and eligible volunteers

Research Match LogoThe Clinical Center has recently joined a network of research institutions, investigators, and interested volunteers seeking to support clinical research efforts across the country.

The network called ResearchMatch is a free recruitment tool that will help connect volunteers with researchers who are searching for interested and eligible participants. The first of its kind, the registry includes a wide variety of health conditions and diseases. Volunteers create a profile that researchers search, opening lines of communication and supporting recruitment for their studies.

Research volunteers play an important role in advancing scientific and medical knowledge, yet it can be difficult to connect willing research volunteers with the investigators who are conducting studies that are right for them, says Dinora Dominguez, chief of the patient recruitment section in the CC Office of Communications, Patient Recruitment, and Public Liaison (OCPRPL).

Dominguez sees ResearchMatch as an excellent tool to add to the CC’s arsenal of recruitment tools and strategies. "We work with research participants from all over the country," she said, "and being able to send an email to hundreds of individuals who have self-reported or self-identified with a specific condition to let them know that there is a study out there for them to consider, and then they can decide if they want more information, is really great."

The unique web-based ResearchMatch system, developed and hosted by a team at Vanderbilt University, addresses this problem by offering a secure place where volunteers and investigators can connect.

The system allows participating researchers to search for appropriate matches among the non-identifiable ResearchMatch volunteer profiles. Researchers can then send potential volunteers brief messages about their study that have been approved by their local institutional review board (IRB).

If volunteers wish to learn more about the study, they can release their contact information to the research team, which then contacts them directly to discuss participation in greater detail. If volunteers decide they do not want to learn more about the study, they remain anonymous. Volunteers are not obligated to participate in any study, can edit their profiles at any time, and can withdraw from the ResearchMatch system if they no longer want to be in the registry.

Joining the registry can reduce the time that volunteers spend searching for research studies and improve the chances of matching them with studies they are eligible for and interested in. For example, volunteers can note how far they are willing to travel so they are only alerted of studies in their area.

Dominguez is most enthusiastic about this tool because it emphasizes the decision of the research volunteer. "It empowers them to make the choice that they want more information and they want to learn how they can become a partner in research."

ResearchMatch is a not-for-profit activity and there is no fee to join. All ages and backgrounds are welcome. A parent, legal guardian, or caretaker may register someone under the age of 19 or an adult who may not be able to enter his or her own information.

ResearchMatch is provided as a collaborative effort of the national network of medical research institutions that are part of the NIH Clinical and Translational Science Awards (CTSA) program. Currently invitations to participate in ResearchMatch are limited to only those research sites that are affiliated with the CTSA consortium.

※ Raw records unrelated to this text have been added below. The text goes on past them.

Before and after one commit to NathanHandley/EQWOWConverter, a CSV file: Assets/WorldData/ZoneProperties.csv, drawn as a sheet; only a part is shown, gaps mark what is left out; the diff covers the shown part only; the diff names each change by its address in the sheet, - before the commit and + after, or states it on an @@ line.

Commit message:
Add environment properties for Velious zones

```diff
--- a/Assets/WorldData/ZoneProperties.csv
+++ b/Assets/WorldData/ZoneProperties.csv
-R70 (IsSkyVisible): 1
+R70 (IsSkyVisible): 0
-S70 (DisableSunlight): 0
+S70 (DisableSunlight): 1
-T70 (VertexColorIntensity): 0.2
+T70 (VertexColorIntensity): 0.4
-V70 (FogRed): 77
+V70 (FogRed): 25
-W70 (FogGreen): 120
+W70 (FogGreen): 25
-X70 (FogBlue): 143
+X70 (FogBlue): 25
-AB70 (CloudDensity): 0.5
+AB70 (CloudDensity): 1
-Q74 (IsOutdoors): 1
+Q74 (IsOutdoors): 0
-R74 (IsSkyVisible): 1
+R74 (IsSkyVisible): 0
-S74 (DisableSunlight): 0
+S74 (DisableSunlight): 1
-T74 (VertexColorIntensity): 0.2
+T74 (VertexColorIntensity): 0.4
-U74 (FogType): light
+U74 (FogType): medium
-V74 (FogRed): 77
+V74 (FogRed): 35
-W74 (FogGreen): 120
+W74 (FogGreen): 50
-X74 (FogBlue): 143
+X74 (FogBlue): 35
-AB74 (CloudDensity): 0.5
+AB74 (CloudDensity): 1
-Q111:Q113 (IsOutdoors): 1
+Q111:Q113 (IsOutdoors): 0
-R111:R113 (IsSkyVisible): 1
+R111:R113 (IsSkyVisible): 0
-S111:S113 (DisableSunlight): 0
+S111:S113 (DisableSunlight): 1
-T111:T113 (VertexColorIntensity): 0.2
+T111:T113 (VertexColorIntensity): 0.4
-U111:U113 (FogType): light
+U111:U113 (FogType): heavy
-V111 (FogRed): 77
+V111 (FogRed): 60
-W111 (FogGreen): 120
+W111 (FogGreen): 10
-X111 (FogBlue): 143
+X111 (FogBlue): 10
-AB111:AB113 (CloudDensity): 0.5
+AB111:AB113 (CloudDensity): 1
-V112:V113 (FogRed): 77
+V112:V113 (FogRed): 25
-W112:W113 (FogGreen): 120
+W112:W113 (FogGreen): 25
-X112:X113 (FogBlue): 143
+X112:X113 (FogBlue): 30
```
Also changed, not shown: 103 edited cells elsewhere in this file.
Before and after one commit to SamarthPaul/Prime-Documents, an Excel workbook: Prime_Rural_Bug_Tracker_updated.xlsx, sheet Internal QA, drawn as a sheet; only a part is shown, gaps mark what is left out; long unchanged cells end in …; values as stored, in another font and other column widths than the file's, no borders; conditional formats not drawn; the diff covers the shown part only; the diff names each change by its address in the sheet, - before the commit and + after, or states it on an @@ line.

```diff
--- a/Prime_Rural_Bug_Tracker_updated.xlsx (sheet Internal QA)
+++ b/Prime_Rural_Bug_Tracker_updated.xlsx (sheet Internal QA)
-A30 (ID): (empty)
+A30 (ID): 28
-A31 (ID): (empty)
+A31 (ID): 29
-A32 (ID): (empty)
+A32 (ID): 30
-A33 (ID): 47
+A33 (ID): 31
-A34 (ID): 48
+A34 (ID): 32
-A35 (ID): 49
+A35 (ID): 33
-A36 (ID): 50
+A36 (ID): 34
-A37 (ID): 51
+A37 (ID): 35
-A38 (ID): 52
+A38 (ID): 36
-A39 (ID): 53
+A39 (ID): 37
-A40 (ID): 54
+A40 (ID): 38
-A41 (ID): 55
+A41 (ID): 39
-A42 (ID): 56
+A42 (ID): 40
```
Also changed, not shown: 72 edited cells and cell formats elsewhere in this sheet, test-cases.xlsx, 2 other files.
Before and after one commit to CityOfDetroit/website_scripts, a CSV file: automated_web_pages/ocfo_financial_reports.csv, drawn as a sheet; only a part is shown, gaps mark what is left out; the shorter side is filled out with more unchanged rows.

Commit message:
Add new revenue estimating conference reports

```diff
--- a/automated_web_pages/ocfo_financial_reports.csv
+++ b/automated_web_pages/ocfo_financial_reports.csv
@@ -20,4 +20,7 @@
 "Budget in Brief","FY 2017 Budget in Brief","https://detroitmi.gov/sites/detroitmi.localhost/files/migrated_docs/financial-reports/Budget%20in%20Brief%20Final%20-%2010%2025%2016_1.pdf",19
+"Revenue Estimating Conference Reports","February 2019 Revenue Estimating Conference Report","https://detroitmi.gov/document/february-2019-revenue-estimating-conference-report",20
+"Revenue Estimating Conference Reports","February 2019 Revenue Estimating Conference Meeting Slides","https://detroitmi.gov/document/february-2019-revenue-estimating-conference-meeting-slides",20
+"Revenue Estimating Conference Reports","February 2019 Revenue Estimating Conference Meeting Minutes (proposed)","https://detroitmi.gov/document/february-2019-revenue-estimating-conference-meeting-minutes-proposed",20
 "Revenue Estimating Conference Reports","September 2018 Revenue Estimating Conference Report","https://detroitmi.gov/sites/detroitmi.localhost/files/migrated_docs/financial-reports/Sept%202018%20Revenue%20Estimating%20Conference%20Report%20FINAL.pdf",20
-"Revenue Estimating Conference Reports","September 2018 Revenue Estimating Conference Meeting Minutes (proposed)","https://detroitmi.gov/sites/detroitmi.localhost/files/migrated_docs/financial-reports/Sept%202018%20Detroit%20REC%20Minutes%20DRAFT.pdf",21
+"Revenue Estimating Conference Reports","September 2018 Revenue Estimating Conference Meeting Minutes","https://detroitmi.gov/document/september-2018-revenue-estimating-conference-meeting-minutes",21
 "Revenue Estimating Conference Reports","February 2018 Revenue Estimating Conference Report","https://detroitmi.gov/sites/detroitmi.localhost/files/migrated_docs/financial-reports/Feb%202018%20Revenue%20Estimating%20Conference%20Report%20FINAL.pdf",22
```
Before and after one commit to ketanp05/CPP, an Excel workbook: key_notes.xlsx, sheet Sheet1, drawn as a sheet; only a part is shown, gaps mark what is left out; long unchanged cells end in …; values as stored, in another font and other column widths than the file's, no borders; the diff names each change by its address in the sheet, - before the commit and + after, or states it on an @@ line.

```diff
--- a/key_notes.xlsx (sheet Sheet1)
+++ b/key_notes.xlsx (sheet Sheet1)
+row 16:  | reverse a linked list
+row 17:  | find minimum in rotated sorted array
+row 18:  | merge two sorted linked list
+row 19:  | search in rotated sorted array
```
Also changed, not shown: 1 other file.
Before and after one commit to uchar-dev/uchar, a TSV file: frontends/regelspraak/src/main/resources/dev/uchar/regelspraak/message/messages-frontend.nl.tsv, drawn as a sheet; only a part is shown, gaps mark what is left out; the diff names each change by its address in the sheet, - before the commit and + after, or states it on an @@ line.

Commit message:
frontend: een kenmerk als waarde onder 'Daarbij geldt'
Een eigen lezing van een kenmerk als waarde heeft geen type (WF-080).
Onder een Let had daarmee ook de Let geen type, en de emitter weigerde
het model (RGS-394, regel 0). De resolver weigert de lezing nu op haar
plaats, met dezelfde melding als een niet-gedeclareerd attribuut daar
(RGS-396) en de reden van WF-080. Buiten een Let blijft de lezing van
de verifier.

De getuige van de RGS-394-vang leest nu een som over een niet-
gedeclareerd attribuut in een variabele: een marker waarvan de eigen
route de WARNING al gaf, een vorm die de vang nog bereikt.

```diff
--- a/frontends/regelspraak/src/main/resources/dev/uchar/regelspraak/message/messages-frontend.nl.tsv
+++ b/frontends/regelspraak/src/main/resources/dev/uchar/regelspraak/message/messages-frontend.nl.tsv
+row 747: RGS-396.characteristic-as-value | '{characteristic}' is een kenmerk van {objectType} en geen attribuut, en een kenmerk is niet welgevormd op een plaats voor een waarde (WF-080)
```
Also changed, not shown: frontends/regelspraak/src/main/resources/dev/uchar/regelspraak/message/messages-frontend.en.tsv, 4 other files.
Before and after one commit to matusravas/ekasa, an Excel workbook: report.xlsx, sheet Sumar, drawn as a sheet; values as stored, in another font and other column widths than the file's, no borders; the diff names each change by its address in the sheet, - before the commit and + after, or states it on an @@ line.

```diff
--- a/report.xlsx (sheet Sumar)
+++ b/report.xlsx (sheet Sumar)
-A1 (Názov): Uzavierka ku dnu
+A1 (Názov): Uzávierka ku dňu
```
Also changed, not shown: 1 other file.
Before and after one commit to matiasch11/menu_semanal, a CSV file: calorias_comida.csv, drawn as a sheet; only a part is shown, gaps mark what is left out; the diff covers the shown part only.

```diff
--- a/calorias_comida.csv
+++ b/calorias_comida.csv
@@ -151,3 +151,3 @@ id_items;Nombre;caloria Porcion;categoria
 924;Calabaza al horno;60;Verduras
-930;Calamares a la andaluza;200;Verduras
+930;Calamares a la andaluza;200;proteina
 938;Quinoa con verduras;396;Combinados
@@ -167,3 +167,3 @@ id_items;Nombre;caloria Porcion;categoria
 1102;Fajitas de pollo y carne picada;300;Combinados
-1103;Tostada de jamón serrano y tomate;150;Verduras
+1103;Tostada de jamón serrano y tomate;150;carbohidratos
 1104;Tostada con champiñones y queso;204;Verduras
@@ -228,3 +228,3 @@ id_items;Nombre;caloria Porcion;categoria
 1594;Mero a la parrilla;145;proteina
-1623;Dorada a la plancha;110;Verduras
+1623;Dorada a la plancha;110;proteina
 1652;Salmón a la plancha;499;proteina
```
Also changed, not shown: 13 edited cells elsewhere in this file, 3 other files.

CC research teams interested in learning more about participating in ResearchMatch through the OCPRPL should contact the CC’s institutional liaison Dinora Dominguez at ddominguez@cc.nih.gov.
Learn more at www.cc.nih.gov/recruit/ResearchMatch.html or researchmatch.org.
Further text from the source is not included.